#### [Work required]
Copy out each line below in which the string "results" appears.

#### [Supplied material]
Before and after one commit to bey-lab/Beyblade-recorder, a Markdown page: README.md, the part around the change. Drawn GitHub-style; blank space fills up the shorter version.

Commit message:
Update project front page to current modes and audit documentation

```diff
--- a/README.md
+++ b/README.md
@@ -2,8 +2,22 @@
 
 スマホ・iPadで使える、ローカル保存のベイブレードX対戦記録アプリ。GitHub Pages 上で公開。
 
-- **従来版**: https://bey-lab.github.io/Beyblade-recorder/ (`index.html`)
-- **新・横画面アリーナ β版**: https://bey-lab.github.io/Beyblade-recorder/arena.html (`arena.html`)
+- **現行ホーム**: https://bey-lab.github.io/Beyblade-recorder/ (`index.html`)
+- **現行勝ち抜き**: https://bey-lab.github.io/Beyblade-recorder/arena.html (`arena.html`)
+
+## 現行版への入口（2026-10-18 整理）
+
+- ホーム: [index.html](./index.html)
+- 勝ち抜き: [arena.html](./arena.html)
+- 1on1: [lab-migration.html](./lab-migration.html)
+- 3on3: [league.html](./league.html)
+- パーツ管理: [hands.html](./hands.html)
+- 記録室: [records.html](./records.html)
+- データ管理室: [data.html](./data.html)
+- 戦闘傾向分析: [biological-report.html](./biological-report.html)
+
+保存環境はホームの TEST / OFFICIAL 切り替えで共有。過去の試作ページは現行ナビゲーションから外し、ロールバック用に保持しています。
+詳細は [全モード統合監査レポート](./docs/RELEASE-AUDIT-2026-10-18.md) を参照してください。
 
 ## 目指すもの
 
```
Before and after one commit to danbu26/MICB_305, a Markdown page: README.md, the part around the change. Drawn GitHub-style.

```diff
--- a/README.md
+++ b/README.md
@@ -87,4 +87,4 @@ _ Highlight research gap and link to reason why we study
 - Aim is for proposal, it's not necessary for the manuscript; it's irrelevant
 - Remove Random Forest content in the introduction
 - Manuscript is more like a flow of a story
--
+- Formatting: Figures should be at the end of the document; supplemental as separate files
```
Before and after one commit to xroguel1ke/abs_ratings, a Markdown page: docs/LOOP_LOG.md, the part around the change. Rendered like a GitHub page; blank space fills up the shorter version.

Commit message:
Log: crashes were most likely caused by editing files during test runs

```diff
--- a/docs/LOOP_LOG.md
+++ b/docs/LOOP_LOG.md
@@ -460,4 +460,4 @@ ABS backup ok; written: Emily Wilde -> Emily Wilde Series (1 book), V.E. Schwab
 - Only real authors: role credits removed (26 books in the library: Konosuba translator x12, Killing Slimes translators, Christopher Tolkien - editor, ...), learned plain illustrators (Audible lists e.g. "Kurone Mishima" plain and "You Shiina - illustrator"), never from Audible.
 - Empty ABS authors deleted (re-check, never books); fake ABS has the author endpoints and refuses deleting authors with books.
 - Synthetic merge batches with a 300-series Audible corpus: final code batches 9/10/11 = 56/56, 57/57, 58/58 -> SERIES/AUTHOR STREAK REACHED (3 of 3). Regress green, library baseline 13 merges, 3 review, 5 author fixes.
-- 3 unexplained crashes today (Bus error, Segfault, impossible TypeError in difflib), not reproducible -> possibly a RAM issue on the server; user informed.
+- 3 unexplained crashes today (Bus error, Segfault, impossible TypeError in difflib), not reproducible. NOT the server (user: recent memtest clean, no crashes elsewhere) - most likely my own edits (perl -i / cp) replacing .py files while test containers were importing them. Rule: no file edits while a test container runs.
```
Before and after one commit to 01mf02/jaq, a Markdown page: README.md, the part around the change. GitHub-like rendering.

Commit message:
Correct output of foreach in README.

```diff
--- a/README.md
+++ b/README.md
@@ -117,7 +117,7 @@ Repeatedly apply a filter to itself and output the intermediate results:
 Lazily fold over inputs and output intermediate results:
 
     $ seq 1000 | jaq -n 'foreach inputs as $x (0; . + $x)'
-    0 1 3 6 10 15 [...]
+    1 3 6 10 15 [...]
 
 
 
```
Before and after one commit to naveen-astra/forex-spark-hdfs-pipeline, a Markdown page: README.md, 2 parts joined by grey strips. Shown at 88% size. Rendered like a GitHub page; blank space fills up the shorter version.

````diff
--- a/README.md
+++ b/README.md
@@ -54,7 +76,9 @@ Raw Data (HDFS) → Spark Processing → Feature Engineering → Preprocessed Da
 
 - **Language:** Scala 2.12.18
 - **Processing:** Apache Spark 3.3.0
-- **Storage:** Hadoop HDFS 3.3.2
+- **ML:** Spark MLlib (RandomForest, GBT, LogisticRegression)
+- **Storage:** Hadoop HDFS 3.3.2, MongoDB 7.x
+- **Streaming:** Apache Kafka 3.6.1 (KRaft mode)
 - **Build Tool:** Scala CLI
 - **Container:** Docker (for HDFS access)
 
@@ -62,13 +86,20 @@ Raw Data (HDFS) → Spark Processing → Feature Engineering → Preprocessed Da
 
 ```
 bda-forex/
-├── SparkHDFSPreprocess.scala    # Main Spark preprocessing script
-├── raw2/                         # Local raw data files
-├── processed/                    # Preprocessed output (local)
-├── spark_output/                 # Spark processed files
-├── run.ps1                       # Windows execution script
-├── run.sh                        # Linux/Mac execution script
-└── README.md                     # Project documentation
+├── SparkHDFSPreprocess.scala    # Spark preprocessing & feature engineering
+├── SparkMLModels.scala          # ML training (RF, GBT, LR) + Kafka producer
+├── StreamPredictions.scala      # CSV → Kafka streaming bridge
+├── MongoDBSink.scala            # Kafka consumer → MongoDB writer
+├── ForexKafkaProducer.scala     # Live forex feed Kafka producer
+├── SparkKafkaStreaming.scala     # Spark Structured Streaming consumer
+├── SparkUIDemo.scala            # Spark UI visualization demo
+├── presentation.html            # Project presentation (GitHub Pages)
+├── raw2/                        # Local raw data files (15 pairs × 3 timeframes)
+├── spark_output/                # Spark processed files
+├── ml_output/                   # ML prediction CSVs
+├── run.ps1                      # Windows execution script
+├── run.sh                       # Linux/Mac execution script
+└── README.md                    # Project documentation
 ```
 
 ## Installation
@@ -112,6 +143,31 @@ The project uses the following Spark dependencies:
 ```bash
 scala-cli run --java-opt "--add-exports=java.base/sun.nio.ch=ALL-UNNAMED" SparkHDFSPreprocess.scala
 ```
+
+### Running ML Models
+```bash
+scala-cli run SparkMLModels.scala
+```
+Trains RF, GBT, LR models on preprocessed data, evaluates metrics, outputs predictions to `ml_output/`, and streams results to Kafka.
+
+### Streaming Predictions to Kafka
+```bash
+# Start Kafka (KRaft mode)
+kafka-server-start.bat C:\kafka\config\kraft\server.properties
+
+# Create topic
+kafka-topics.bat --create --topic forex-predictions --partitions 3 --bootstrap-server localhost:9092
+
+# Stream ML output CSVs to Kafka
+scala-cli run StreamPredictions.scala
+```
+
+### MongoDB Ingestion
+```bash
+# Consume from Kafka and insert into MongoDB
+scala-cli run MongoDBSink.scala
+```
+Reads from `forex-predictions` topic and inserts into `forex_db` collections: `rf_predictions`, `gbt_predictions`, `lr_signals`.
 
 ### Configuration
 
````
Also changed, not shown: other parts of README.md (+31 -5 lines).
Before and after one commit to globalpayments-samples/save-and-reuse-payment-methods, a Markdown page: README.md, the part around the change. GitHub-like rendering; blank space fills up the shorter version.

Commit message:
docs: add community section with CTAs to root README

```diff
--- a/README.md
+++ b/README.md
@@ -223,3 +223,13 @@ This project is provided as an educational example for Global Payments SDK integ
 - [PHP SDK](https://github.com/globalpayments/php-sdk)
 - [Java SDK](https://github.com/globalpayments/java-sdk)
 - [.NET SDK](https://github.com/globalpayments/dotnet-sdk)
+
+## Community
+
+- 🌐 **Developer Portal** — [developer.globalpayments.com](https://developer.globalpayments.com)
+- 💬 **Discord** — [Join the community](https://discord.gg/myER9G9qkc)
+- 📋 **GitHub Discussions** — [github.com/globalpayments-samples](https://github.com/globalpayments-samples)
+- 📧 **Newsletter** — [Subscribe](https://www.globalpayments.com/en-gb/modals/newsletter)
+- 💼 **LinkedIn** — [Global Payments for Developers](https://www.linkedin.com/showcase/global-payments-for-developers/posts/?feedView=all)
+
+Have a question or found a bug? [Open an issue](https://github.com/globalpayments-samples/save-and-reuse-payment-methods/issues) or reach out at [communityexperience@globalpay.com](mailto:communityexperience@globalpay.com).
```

#### [Result]
@@ -117,7 +117,7 @@ Repeatedly apply a filter to itself and output the intermediate results:
 Lazily fold over inputs and output intermediate results:
+Trains RF, GBT, LR models on preprocessed data, evaluates metrics, outputs predictions to `ml_output/`, and streams results to Kafka.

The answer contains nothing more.